*** Opening of Data records ***

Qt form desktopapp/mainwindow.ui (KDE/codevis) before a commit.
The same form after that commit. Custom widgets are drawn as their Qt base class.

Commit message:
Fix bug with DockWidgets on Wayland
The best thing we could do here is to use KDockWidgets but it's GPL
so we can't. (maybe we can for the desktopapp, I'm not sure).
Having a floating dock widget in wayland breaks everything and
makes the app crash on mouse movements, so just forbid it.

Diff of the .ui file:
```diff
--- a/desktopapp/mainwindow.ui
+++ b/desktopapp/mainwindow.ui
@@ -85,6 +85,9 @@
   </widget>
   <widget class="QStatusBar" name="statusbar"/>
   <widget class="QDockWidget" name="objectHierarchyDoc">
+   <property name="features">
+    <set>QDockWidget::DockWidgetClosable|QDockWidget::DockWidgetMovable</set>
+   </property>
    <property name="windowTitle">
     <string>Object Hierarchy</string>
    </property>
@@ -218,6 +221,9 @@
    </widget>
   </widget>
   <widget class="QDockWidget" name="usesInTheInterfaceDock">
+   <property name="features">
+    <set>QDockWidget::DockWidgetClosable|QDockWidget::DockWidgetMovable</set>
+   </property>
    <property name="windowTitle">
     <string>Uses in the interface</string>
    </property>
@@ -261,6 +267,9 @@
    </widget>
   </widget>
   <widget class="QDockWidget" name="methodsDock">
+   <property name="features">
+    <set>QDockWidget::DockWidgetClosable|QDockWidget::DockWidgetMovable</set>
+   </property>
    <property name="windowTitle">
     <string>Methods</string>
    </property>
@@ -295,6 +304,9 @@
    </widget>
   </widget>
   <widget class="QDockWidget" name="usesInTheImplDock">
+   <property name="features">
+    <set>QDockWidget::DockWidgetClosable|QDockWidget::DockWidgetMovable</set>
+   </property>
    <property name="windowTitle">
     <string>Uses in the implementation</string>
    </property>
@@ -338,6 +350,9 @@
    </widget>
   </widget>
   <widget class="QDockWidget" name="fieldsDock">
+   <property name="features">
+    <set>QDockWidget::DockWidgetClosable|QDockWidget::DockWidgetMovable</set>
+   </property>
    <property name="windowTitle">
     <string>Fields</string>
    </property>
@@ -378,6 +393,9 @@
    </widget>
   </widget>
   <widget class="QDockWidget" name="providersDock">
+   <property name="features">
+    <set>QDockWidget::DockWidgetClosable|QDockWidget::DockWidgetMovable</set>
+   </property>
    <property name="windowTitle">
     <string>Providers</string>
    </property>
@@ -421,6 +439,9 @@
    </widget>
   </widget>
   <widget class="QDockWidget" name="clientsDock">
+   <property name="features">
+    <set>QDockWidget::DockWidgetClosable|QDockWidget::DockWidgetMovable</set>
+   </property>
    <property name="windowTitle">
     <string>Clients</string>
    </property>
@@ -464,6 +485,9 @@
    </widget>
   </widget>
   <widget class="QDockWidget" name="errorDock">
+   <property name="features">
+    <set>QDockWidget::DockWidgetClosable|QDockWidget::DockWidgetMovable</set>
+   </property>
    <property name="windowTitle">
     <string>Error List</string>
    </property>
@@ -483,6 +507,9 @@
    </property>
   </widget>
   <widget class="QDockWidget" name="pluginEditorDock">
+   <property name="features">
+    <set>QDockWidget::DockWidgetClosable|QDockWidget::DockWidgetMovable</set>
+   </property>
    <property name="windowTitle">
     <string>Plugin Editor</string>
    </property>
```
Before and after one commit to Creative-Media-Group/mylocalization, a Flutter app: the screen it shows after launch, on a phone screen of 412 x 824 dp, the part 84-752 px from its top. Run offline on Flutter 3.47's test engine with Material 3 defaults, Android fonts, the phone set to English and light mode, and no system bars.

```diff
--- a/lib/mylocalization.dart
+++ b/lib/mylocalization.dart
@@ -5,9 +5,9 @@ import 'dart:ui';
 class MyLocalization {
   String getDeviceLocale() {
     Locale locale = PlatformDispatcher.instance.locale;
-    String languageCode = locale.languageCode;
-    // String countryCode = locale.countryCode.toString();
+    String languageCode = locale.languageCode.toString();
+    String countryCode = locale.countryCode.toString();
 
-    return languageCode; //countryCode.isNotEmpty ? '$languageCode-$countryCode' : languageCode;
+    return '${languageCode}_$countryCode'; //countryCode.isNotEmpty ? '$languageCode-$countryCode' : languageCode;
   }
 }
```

*** Close of Data records ***

== What needs to be done ==
Give back the data exactly, with no line dropped.

== Response to the exercise ==
Qt form desktopapp/mainwindow.ui (KDE/codevis) before a commit.
The same form after that commit. Custom widgets are drawn as their Qt base class.

Commit message:
Fix bug with DockWidgets on Wayland
The best thing we could do here is to use KDockWidgets but it's GPL
so we can't. (maybe we can for the desktopapp, I'm not sure).
Having a floating dock widget in wayland breaks everything and
makes the app crash on mouse movements, so just forbid it.

Diff of the .ui file:
```diff
--- a/desktopapp/mainwindow.ui
+++ b/desktopapp/mainwindow.ui
@@ -85,6 +85,9 @@
   </widget>
   <widget class="QStatusBar" name="statusbar"/>
   <widget class="QDockWidget" name="objectHierarchyDoc">
+   <property name="features">
+    <set>QDockWidget::DockWidgetClosable|QDockWidget::DockWidgetMovable</set>
+   </property>
    <property name="windowTitle">
     <string>Object Hierarchy</string>
    </property>
@@ -218,6 +221,9 @@
    </widget>
   </widget>
   <widget class="QDockWidget" name="usesInTheInterfaceDock">
+   <property name="features">
+    <set>QDockWidget::DockWidgetClosable|QDockWidget::DockWidgetMovable</set>
+   </property>
    <property name="windowTitle">
     <string>Uses in the interface</string>
    </property>
@@ -261,6 +267,9 @@
    </widget>
   </widget>
   <widget class="QDockWidget" name="methodsDock">
+   <property name="features">
+    <set>QDockWidget::DockWidgetClosable|QDockWidget::DockWidgetMovable</set>
+   </property>
    <property name="windowTitle">
     <string>Methods</string>
    </property>
@@ -295,6 +304,9 @@
    </widget>
   </widget>
   <widget class="QDockWidget" name="usesInTheImplDock">
+   <property name="features">
+    <set>QDockWidget::DockWidgetClosable|QDockWidget::DockWidgetMovable</set>
+   </property>
    <property name="windowTitle">
     <string>Uses in the implementation</string>
    </property>
@@ -338,6 +350,9 @@
    </widget>
   </widget>
   <widget class="QDockWidget" name="fieldsDock">
+   <property name="features">
+    <set>QDockWidget::DockWidgetClosable|QDockWidget::DockWidgetMovable</set>
+   </property>
    <property name="windowTitle">
     <string>Fields</string>
    </property>
@@ -378,6 +393,9 @@
    </widget>
   </widget>
   <widget class="QDockWidget" name="providersDock">
+   <property name="features">
+    <set>QDockWidget::DockWidgetClosable|QDockWidget::DockWidgetMovable</set>
+   </property>
    <property name="windowTitle">
     <string>Providers</string>
    </property>
@@ -421,6 +439,9 @@
    </widget>
   </widget>
   <widget class="QDockWidget" name="clientsDock">
+   <property name="features">
+    <set>QDockWidget::DockWidgetClosable|QDockWidget::DockWidgetMovable</set>
+   </property>
    <property name="windowTitle">
     <string>Clients</string>
    </property>
@@ -464,6 +485,9 @@
    </widget>
   </widget>
   <widget class="QDockWidget" name="errorDock">
+   <property name="features">
+    <set>QDockWidget::DockWidgetClosable|QDockWidget::DockWidgetMovable</set>
+   </property>
    <property name="windowTitle">
     <string>Error List</string>
    </property>
@@ -483,6 +507,9 @@
    </property>
   </widget>
   <widget class="QDockWidget" name="pluginEditorDock">
+   <property name="features">
+    <set>QDockWidget::DockWidgetClosable|QDockWidget::DockWidgetMovable</set>
+   </property>
    <property name="windowTitle">
     <string>Plugin Editor</string>
    </property>
```
Before and after one commit to Creative-Media-Group/mylocalization, a Flutter app: the screen it shows after launch, on a phone screen of 412 x 824 dp, the part 84-752 px from its top. Run offline on Flutter 3.47's test engine with Material 3 defaults, Android fonts, the phone set to English and light mode, and no system bars.

```diff
--- a/lib/mylocalization.dart
+++ b/lib/mylocalization.dart
@@ -5,9 +5,9 @@ import 'dart:ui';
 class MyLocalization {
   String getDeviceLocale() {
     Locale locale = PlatformDispatcher.instance.locale;
-    String languageCode = locale.languageCode;
-    // String countryCode = locale.countryCode.toString();
+    String languageCode = locale.languageCode.toString();
+    String countryCode = locale.countryCode.toString();
 
-    return languageCode; //countryCode.isNotEmpty ? '$languageCode-$countryCode' : languageCode;
+    return '${languageCode}_$countryCode'; //countryCode.isNotEmpty ? '$languageCode-$countryCode' : languageCode;
   }
 }
```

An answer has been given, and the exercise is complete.